We can empirically conclude that particles have properties of both particles and waves, although waves do not necessarily have properties of particles.
So, what does this empirical fact mean? It obviously can’t mean that particles are waves. since waves aren’t necessarily particles, but just as obviously can’t mean that particles aren’t waves, since particles obviously have the properties of waves. So, what does it mean? Does it mean that particles are both waves and particles or that particles are neither waves or particles? The former did we exclude above by the fact that waves aren’t necessarily particles, and the latter is contradictory by stating that particles aren’t particles. The meaning of this empirical fact is thus impossible to straighten out.
Instead, this fact is the paradox we call Russell’s paradox. It is the middle of conceptualization, which we also call Heisenberg’s uncertainty principle. It is thus both a paradox and an uncertainty principle. It is a paradox in that it rotates around an uncertain middle and an uncertainty principle in that it is a paradox. This middle can’t thus exist by being inconsistent, but does none-the-less exist per definition.

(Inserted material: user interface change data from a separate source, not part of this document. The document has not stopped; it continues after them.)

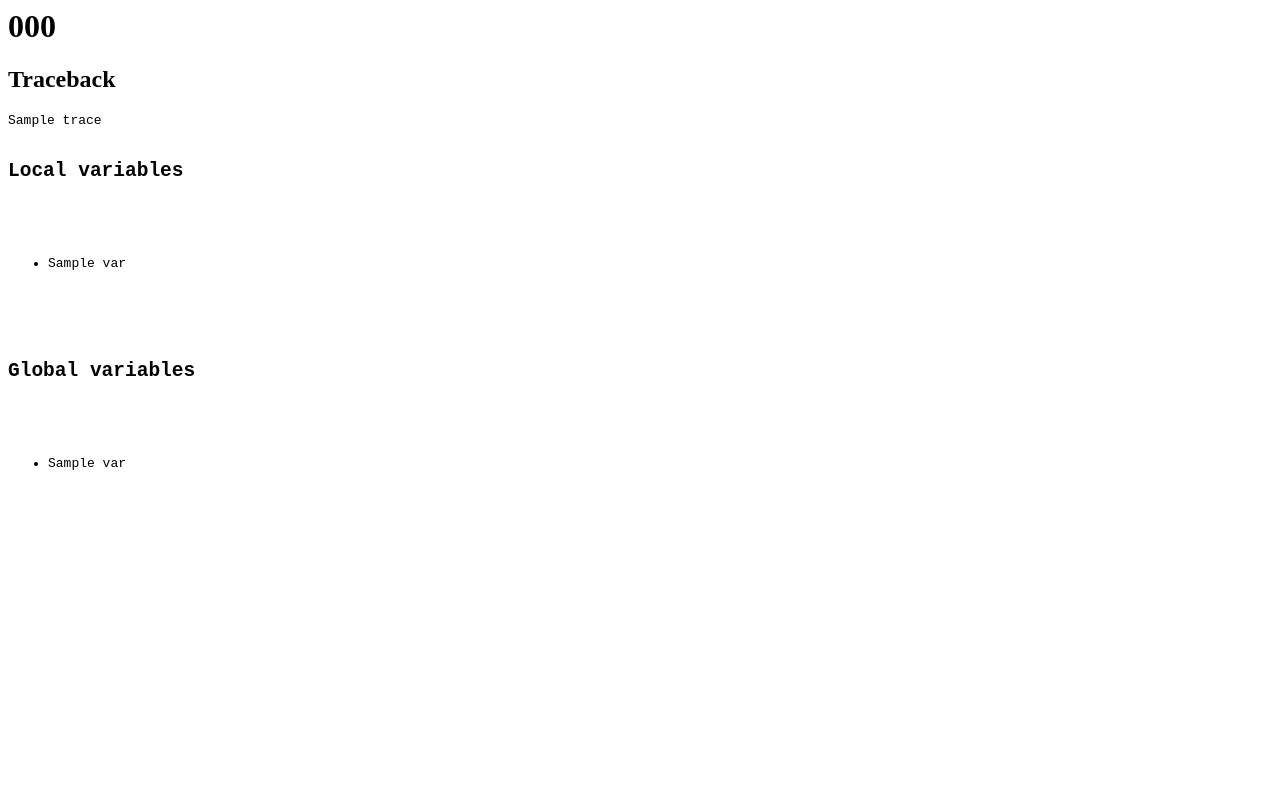
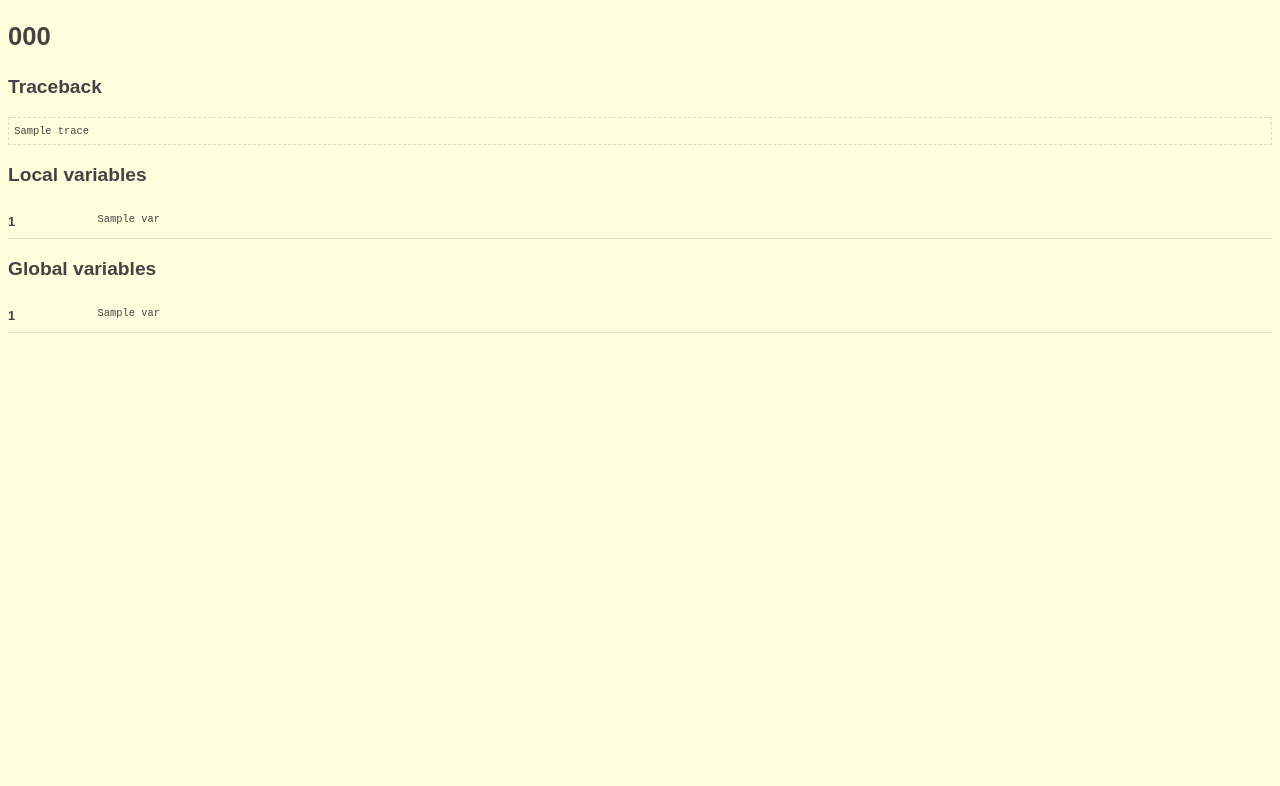
Before and after one commit to artss/geweb, a Python web app: template templates/50x.debug.html in a window 1280 px wide. Shown: the top 786 px of the page. Run offline with Jinja, Linux system fonts and the light colour scheme; the template is opened without the code that fills it: most values are stand-ins (such as "Sample title", 1, 10 or a date in 2020).

Commit message:
Debug page style.

```diff
--- a/templates/50x.debug.html
+++ b/templates/50x.debug.html
@@ -1,18 +1,35 @@
+<!DOCTYPE html>
+<html>
+    <head>
+        <title>{{ code }} {{ message }}</title>
+        <style>
+            body { font: .8em/1.5 Arial, Tahoma, "Helvetica Neue", sans-serif; color: #444444; background-color: #fffedd; }
+            pre { border: dashed 1px #dddcbb; padding: 0.5em;}
+            .row { clear: both; padding: 0.5em 0; border-bottom: solid 1px #dddcbb; overflow: auto; }
+            .label { float: left; min-width: 6em; font-weight: bold; margin-right: 1em; }
+            .value { float: left; font-family: monospace; }
+        </style>
+    </head>
+    <body>
         <h1>{{ code }} {{ message }}</h1>
 
         <h2>Traceback</h2>
-<pre>{{ trace }}</h1>
+        <pre>{{ trace }}</pre>
 
         <h2>Local variables</h2>
-<ul>
         {% for var in locals|dictsort %}
-<li>{{ var }}</li>
+            <div class="row">
+                <div class="label">{{ var[0] }}</div>
+                <div class="value">{{ var[1] }}</div>
+            </div>
         {% endfor %}
-</ul>
 
         <h2>Global variables</h2>
-<ul>
         {% for var in globals|dictsort %}
-<li>{{ var }}</li>
+            <div class="row">
+                <div class="label">{{ var[0] }}</div>
+                <div class="value">{{ var[1] }}</div>
+            </div>
         {% endfor %}
-</ul>
+    </body>
+</html>
```
Lines whose indentation alone changed are shown as unchanged.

So, how do we solve this difficult equation? Well, the solution is that this middle is an empty space. It does exist as a space, but not as a thing. To me, this middle appears as the fundamental emptiness that drives the world. It is the black hole that realists, like cladists and particle physicists, do all they can to deny, but which we sooner or later have to acknowledge in order to avoid the recurrent battles between different kinds of realists. Not until we can acknowledge this empty middle can we thus come to speaking terms about how we shall handle reality. Until then, we’re destined to battle each other in different searches for this empty middle.